* Data for review:
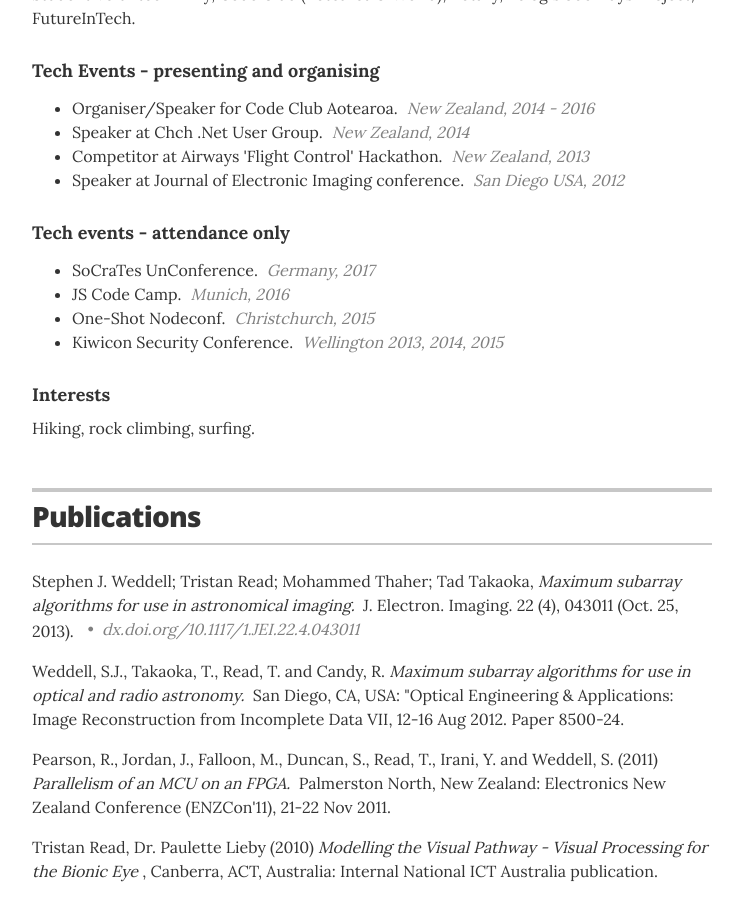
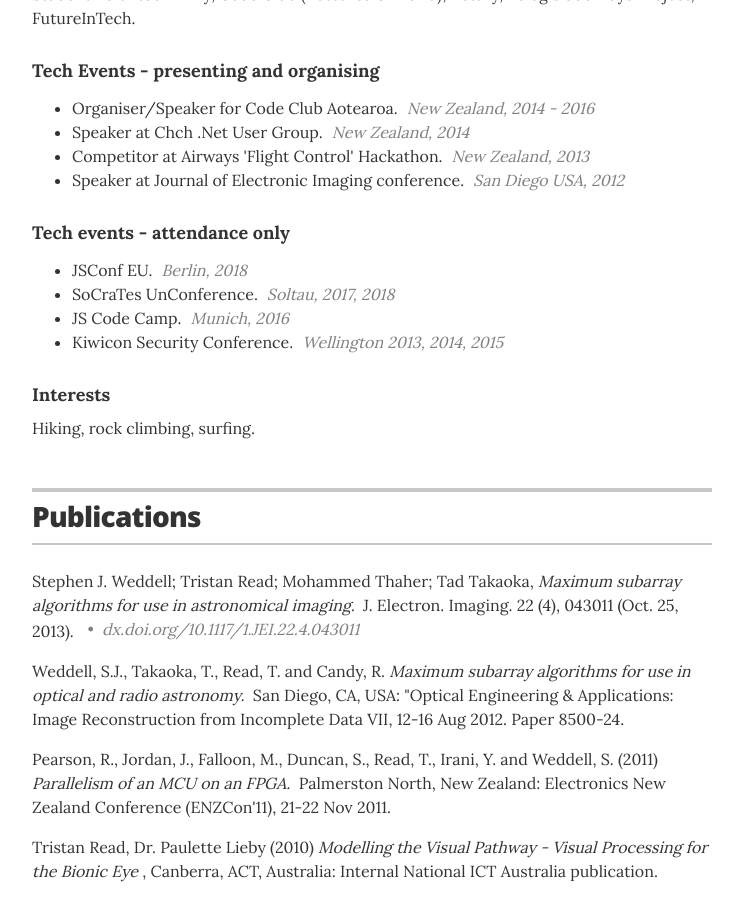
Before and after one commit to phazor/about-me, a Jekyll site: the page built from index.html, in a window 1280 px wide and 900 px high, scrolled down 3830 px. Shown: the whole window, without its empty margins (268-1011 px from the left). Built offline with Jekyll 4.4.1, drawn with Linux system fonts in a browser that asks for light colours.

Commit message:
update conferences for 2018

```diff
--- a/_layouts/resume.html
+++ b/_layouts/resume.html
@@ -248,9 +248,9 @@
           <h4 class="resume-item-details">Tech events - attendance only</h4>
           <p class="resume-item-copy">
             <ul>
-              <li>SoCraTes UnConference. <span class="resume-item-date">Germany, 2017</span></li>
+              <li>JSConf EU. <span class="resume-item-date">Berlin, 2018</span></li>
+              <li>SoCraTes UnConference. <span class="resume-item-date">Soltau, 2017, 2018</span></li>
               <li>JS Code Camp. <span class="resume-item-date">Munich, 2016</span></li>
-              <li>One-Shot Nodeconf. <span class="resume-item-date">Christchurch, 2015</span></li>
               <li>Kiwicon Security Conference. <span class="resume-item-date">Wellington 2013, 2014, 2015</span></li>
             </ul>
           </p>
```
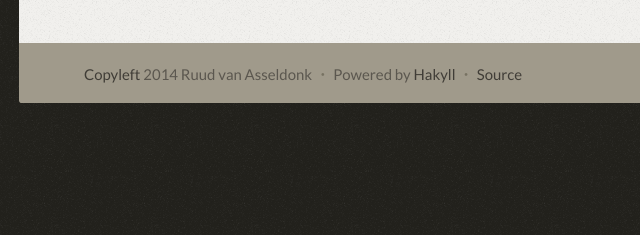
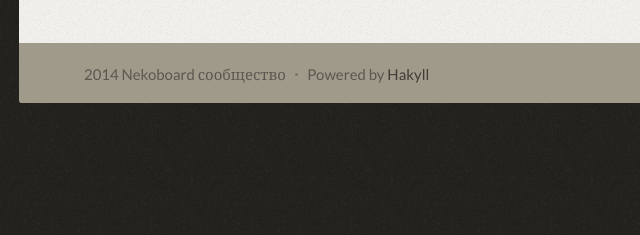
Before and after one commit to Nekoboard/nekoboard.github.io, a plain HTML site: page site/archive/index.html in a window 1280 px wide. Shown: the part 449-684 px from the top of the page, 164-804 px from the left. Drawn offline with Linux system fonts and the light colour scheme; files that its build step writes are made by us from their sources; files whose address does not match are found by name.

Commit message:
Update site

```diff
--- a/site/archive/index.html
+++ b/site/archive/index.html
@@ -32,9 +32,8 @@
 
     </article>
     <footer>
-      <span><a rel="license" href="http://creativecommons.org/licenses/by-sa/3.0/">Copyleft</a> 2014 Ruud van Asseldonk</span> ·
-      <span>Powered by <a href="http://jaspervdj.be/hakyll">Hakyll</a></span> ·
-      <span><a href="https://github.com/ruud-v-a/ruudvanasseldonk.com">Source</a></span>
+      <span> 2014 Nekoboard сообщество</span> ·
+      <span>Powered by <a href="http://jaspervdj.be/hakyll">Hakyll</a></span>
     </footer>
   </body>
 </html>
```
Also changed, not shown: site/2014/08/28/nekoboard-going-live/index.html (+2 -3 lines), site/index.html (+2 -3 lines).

* Problem description: Lines holding "SoCraTes" are the ones to copy; find all of them in the listing.

* Solution to this problem:
-              <li>SoCraTes UnConference. <span class="resume-item-date">Germany, 2017</span></li>
+              <li>SoCraTes UnConference. <span class="resume-item-date">Soltau, 2017, 2018</span></li>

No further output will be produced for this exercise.